KINGSTOWN, St Vincent — As part of ongoing efforts to mitigate the impact of natural hazards in the region, the United States government has procured US$105,000 worth of climate and marine monitoring equipment for the government and people of St Vincent and the Grenadines.
The initiative is part of a US$10 million United States Agency for International Development (USAID) climate change adaptation project implemented in partnership with the Belize-based Caribbean Community Climate Change Center (5Cs).
During a brief ceremony at the Argyle International Airport in St Vincent, USAID mission director for the Eastern and Southern Caribbean, Christopher Cushing, officially handed over a coral reef early warning system (CREW), and a hydro-meteorological (hydro-met) station to be placed at the airport, to Janeel Miller-Findlay, director, Sustainable Development Unit, government of St Vincent.
Cushing stated that the event represents an important step in strengthening climate science related networks that are necessary to protect the country’s people and assets from natural hazards.
“The use of these systems will increase the capability of St. Vincent and the Grenadines and the wider region to anticipate and manage the impacts of changing weather patterns,” Cushing said, noting that the climate data generated would help countries protect land-based assets as well as the marine environment, particularly coral reefs.
Alluding to the significant weather events endured by the region over the past five years, the mission director said the systems would be critical for planning by decision makers in the agriculture, tourism, and health sectors.
Under this component of the USAID-supported project, networks are being expanded to increase regional coverage. This entails adding new equipment into existing hydro-met and CREW networks to increase coverage across the region. As a result, countries will have climate and marine related data to make informed decisions to put in place measures to counter climate variability.
In closing, Cushing advised: “As we approach the end of this year’s hurricane season it’s important for regional practitioners to reflect on the lessons learned from each weather event. What were your predictions? What improvements can you make in your approach?” he maintained.
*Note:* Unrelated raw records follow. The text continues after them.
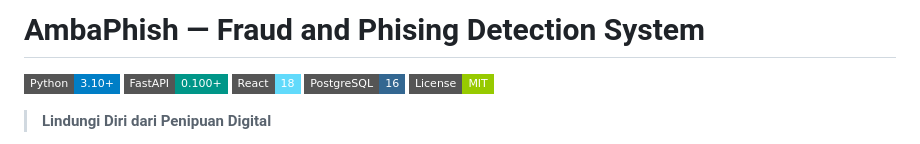
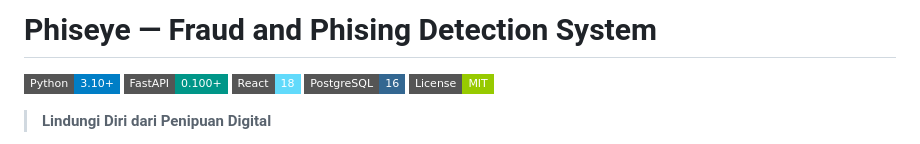
Before and after one commit to muhammadatak/capstone-juara-satu, a Markdown page: README.md, the part around the change. Drawn GitHub-style; badges without logos.

Commit message:
Rename project from AmbaPhish to Phiseye

```diff
--- a/README.md
+++ b/README.md
@@ -1,4 +1,4 @@
-# AmbaPhish — Fraud and Phising Detection System
+# Phiseye — Fraud and Phising Detection System
 
 ![Python](https://img.shields.io/badge/Python-3.10+-blue?style=flat-square&logo=python)
 ![FastAPI](https://img.shields.io/badge/FastAPI-0.100+-009688?style=flat-square&logo=fastapi)
```
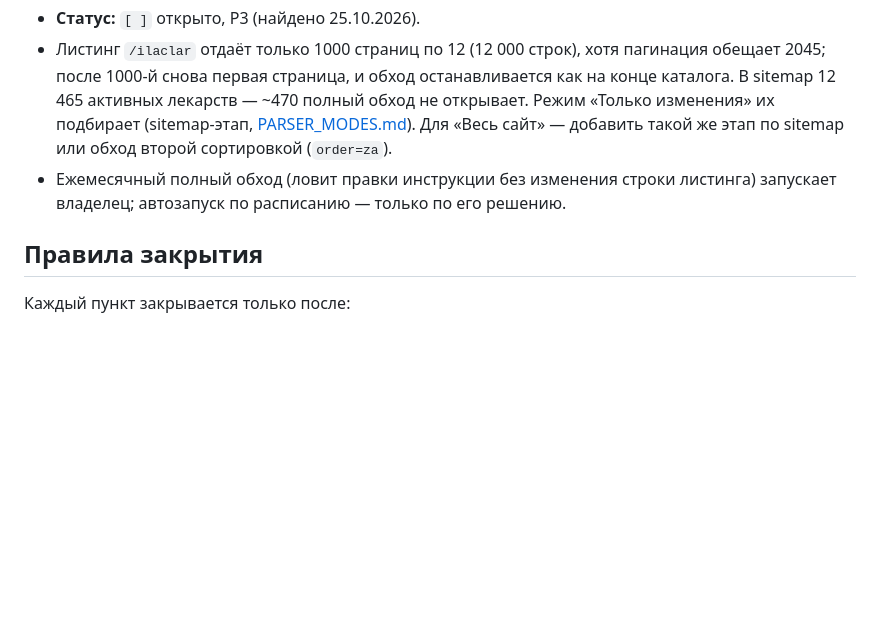
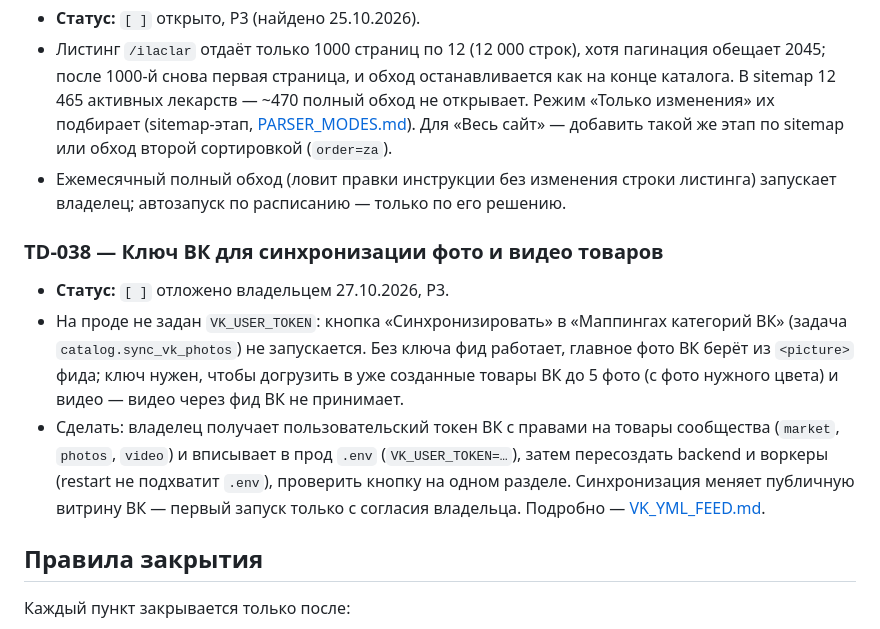
Before and after one commit to Mr-Fulani/PharmaTurk, a Markdown page: docs/TECH_DEBT.md, the part around the change. Rendered like a GitHub page; blank space fills up the shorter version.

Commit message:
Техдолг TD-038: ключ ВК для синхронизации фото и видео товаров

```diff
--- a/docs/TECH_DEBT.md
+++ b/docs/TECH_DEBT.md
@@ -714,6 +714,19 @@ PR слишком рискованно.
 - Ежемесячный полный обход (ловит правки инструкции без изменения строки листинга) запускает владелец;
   автозапуск по расписанию — только по его решению.
 
+### TD-038 — Ключ ВК для синхронизации фото и видео товаров
+
+- **Статус:** `[ ]` отложено владельцем 27.10.2026, P3.
+- На проде не задан `VK_USER_TOKEN`: кнопка «Синхронизировать» в «Маппингах категорий ВК»
+  (задача `catalog.sync_vk_photos`) не запускается. Без ключа фид работает, главное фото ВК берёт
+  из `<picture>` фида; ключ нужен, чтобы догрузить в уже созданные товары ВК до 5 фото (с фото
+  нужного цвета) и видео — видео через фид ВК не принимает.
+- Сделать: владелец получает пользовательский токен ВК с правами на товары сообщества
+  (`market`, `photos`, `video`) и вписывает в прод `.env` (`VK_USER_TOKEN=…`), затем пересоздать
+  backend и воркеры (restart не подхватит `.env`), проверить кнопку на одном разделе. Синхронизация
+  меняет публичную витрину ВК — первый запуск только с согласия владельца. Подробно —
+  [VK_YML_FEED.md](VK_YML_FEED.md).
+
 ## Правила закрытия
 
 Каждый пункт закрывается только после:
```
Support in this endeavour is provided by the 5Cs in partnership with the Barbados-based Caribbean Institute of Meteorology and Hydrology (CIMH).